Problem to solve:
This exercise calls for every record to be returned exactly, with pictures removed.
-- Data for this task follows --
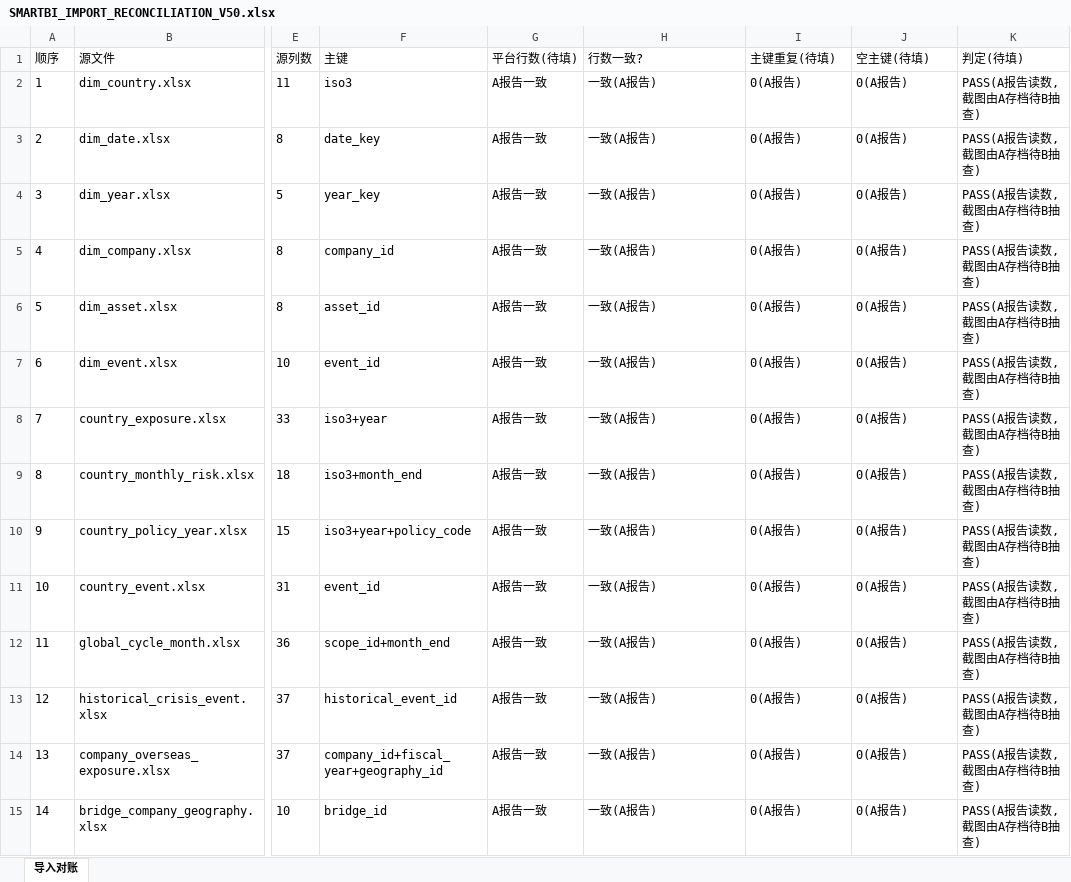
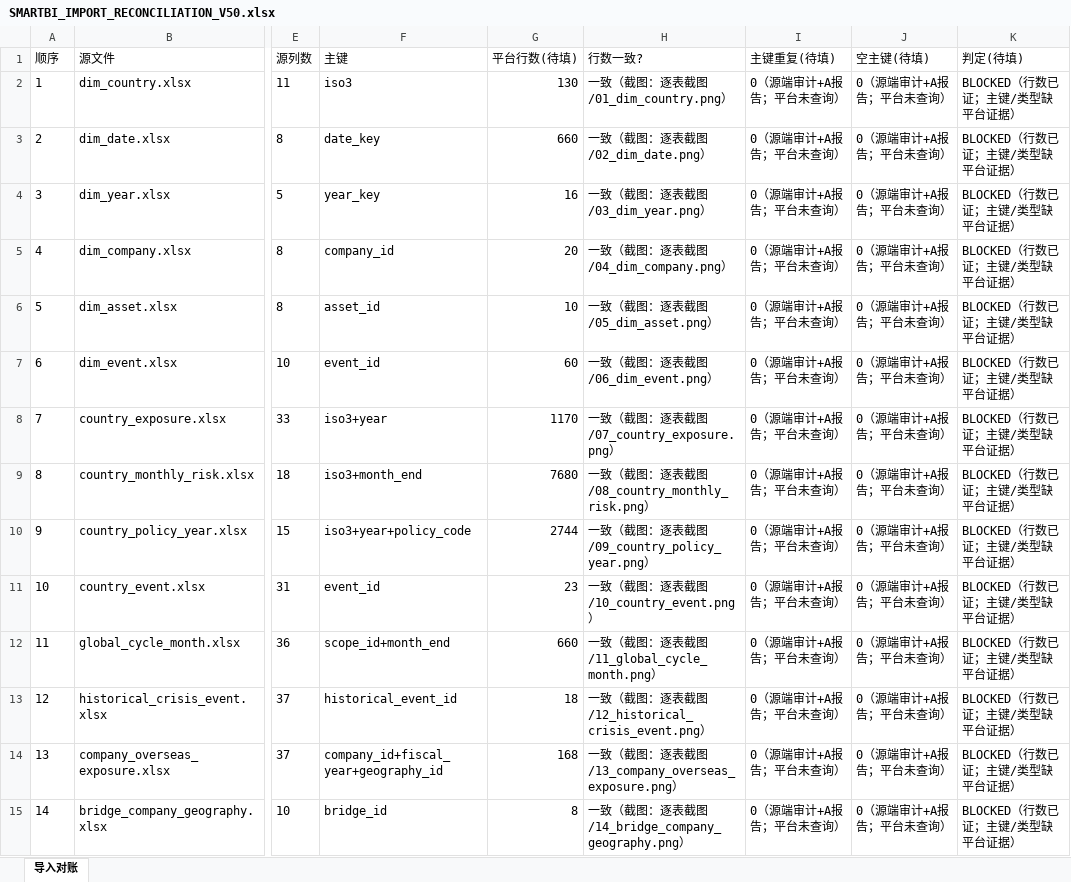
Before and after one commit to zhanlang798-byte/-smartbi, an Excel workbook: V5.0_双人执行工作区/A_数据平台/03_Smartbi证据/A03/SMARTBI_IMPORT_RECONCILIATION_V50.xlsx, sheet 导入对账, drawn as a sheet; only a part is shown, gaps mark what is left out; values as stored, in another font and other column widths than the file's, no borders; the diff covers the shown part only; the diff names each change by its address in the sheet, - before the commit and + after, or states it on an @@ line.

```diff
--- a/V5.0_双人执行工作区/A_数据平台/03_Smartbi证据/A03/SMARTBI_IMPORT_RECONCILIATION_V50.xlsx (sheet 导入对账)
+++ b/V5.0_双人执行工作区/A_数据平台/03_Smartbi证据/A03/SMARTBI_IMPORT_RECONCILIATION_V50.xlsx (sheet 导入对账)
-G2 (平台行数(待填)): A报告一致
+G2 (平台行数(待填)): 130
-H2 (行数一致?): 一致(A报告)
+H2 (行数一致?): 一致（截图：逐表截图/01_dim_country.png）
-I2:I15 (主键重复(待填)): 0(A报告)
+I2:I15 (主键重复(待填)): 0（源端审计+A报告；平台未查询）
-J2:J15 (空主键(待填)): 0(A报告)
+J2:J15 (空主键(待填)): 0（源端审计+A报告；平台未查询）
-K2:K15 (判定(待填)): PASS(A报告读数,截图由A存档待B抽查)
+K2:K15 (判定(待填)): BLOCKED（行数已证；主键/类型缺平台证据）
-G3 (平台行数(待填)): A报告一致
+G3 (平台行数(待填)): 660
-H3 (行数一致?): 一致(A报告)
+H3 (行数一致?): 一致（截图：逐表截图/02_dim_date.png）
-G4 (平台行数(待填)): A报告一致
+G4 (平台行数(待填)): 16
-H4 (行数一致?): 一致(A报告)
+H4 (行数一致?): 一致（截图：逐表截图/03_dim_year.png）
-G5 (平台行数(待填)): A报告一致
+G5 (平台行数(待填)): 20
-H5 (行数一致?): 一致(A报告)
+H5 (行数一致?): 一致（截图：逐表截图/04_dim_company.png）
-G6 (平台行数(待填)): A报告一致
+G6 (平台行数(待填)): 10
-H6 (行数一致?): 一致(A报告)
+H6 (行数一致?): 一致（截图：逐表截图/05_dim_asset.png）
-G7 (平台行数(待填)): A报告一致
+G7 (平台行数(待填)): 60
-H7 (行数一致?): 一致(A报告)
+H7 (行数一致?): 一致（截图：逐表截图/06_dim_event.png）
-G8 (平台行数(待填)): A报告一致
+G8 (平台行数(待填)): 1170
-H8 (行数一致?): 一致(A报告)
+H8 (行数一致?): 一致（截图：逐表截图/07_country_exposure.png）
-G9 (平台行数(待填)): A报告一致
+G9 (平台行数(待填)): 7680
-H9 (行数一致?): 一致(A报告)
+H9 (行数一致?): 一致（截图：逐表截图/08_country_monthly_risk.png）
-G10 (平台行数(待填)): A报告一致
+G10 (平台行数(待填)): 2744
-H10 (行数一致?): 一致(A报告)
+H10 (行数一致?): 一致（截图：逐表截图/09_country_policy_year.png）
-G11 (平台行数(待填)): A报告一致
+G11 (平台行数(待填)): 23
-H11 (行数一致?): 一致(A报告)
+H11 (行数一致?): 一致（截图：逐表截图/10_country_event.png）
-G12 (平台行数(待填)): A报告一致
+G12 (平台行数(待填)): 660
-H12 (行数一致?): 一致(A报告)
+H12 (行数一致?): 一致（截图：逐表截图/11_global_cycle_month.png）
-G13 (平台行数(待填)): A报告一致
+G13 (平台行数(待填)): 18
-H13 (行数一致?): 一致(A报告)
+H13 (行数一致?): 一致（截图：逐表截图/12_historical_crisis_event.png）
-G14 (平台行数(待填)): A报告一致
+G14 (平台行数(待填)): 168
-H14 (行数一致?): 一致(A报告)
+H14 (行数一致?): 一致（截图：逐表截图/13_company_overseas_exposure.png）
-G15 (平台行数(待填)): A报告一致
+G15 (平台行数(待填)): 8
-H15 (行数一致?): 一致(A报告)
+H15 (行数一致?): 一致（截图：逐表截图/14_bridge_company_geography.png）
```
Also changed, not shown: 34 edited cells and cell formats elsewhere in this sheet, V5.0_双人执行工作区/A_数据平台/03_Smartbi证据/A03/SMARTBI_RESOURCE_LOCK_V50.xlsx, V5.0_双人执行工作区/A_数据平台/03_Smartbi证据/A03/SMARTBI_TYPE_AUDIT_V50.xlsx, 38 other files.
-- Data for this task concluded --
Answer for the task:
Before and after one commit to zhanlang798-byte/-smartbi, an Excel workbook: V5.0_双人执行工作区/A_数据平台/03_Smartbi证据/A03/SMARTBI_IMPORT_RECONCILIATION_V50.xlsx, sheet 导入对账, drawn as a sheet; only a part is shown, gaps mark what is left out; values as stored, in another font and other column widths than the file's, no borders; the diff covers the shown part only; the diff names each change by its address in the sheet, - before the commit and + after, or states it on an @@ line.

```diff
--- a/V5.0_双人执行工作区/A_数据平台/03_Smartbi证据/A03/SMARTBI_IMPORT_RECONCILIATION_V50.xlsx (sheet 导入对账)
+++ b/V5.0_双人执行工作区/A_数据平台/03_Smartbi证据/A03/SMARTBI_IMPORT_RECONCILIATION_V50.xlsx (sheet 导入对账)
-G2 (平台行数(待填)): A报告一致
+G2 (平台行数(待填)): 130
-H2 (行数一致?): 一致(A报告)
+H2 (行数一致?): 一致（截图：逐表截图/01_dim_country.png）
-I2:I15 (主键重复(待填)): 0(A报告)
+I2:I15 (主键重复(待填)): 0（源端审计+A报告；平台未查询）
-J2:J15 (空主键(待填)): 0(A报告)
+J2:J15 (空主键(待填)): 0（源端审计+A报告；平台未查询）
-K2:K15 (判定(待填)): PASS(A报告读数,截图由A存档待B抽查)
+K2:K15 (判定(待填)): BLOCKED（行数已证；主键/类型缺平台证据）
-G3 (平台行数(待填)): A报告一致
+G3 (平台行数(待填)): 660
-H3 (行数一致?): 一致(A报告)
+H3 (行数一致?): 一致（截图：逐表截图/02_dim_date.png）
-G4 (平台行数(待填)): A报告一致
+G4 (平台行数(待填)): 16
-H4 (行数一致?): 一致(A报告)
+H4 (行数一致?): 一致（截图：逐表截图/03_dim_year.png）
-G5 (平台行数(待填)): A报告一致
+G5 (平台行数(待填)): 20
-H5 (行数一致?): 一致(A报告)
+H5 (行数一致?): 一致（截图：逐表截图/04_dim_company.png）
-G6 (平台行数(待填)): A报告一致
+G6 (平台行数(待填)): 10
-H6 (行数一致?): 一致(A报告)
+H6 (行数一致?): 一致（截图：逐表截图/05_dim_asset.png）
-G7 (平台行数(待填)): A报告一致
+G7 (平台行数(待填)): 60
-H7 (行数一致?): 一致(A报告)
+H7 (行数一致?): 一致（截图：逐表截图/06_dim_event.png）
-G8 (平台行数(待填)): A报告一致
+G8 (平台行数(待填)): 1170
-H8 (行数一致?): 一致(A报告)
+H8 (行数一致?): 一致（截图：逐表截图/07_country_exposure.png）
-G9 (平台行数(待填)): A报告一致
+G9 (平台行数(待填)): 7680
-H9 (行数一致?): 一致(A报告)
+H9 (行数一致?): 一致（截图：逐表截图/08_country_monthly_risk.png）
-G10 (平台行数(待填)): A报告一致
+G10 (平台行数(待填)): 2744
-H10 (行数一致?): 一致(A报告)
+H10 (行数一致?): 一致（截图：逐表截图/09_country_policy_year.png）
-G11 (平台行数(待填)): A报告一致
+G11 (平台行数(待填)): 23
-H11 (行数一致?): 一致(A报告)
+H11 (行数一致?): 一致（截图：逐表截图/10_country_event.png）
-G12 (平台行数(待填)): A报告一致
+G12 (平台行数(待填)): 660
-H12 (行数一致?): 一致(A报告)
+H12 (行数一致?): 一致（截图：逐表截图/11_global_cycle_month.png）
-G13 (平台行数(待填)): A报告一致
+G13 (平台行数(待填)): 18
-H13 (行数一致?): 一致(A报告)
+H13 (行数一致?): 一致（截图：逐表截图/12_historical_crisis_event.png）
-G14 (平台行数(待填)): A报告一致
+G14 (平台行数(待填)): 168
-H14 (行数一致?): 一致(A报告)
+H14 (行数一致?): 一致（截图：逐表截图/13_company_overseas_exposure.png）
-G15 (平台行数(待填)): A报告一致
+G15 (平台行数(待填)): 8
-H15 (行数一致?): 一致(A报告)
+H15 (行数一致?): 一致（截图：逐表截图/14_bridge_company_geography.png）
```
Also changed, not shown: 34 edited cells and cell formats elsewhere in this sheet, V5.0_双人执行工作区/A_数据平台/03_Smartbi证据/A03/SMARTBI_RESOURCE_LOCK_V50.xlsx, V5.0_双人执行工作区/A_数据平台/03_Smartbi证据/A03/SMARTBI_TYPE_AUDIT_V50.xlsx, 38 other files.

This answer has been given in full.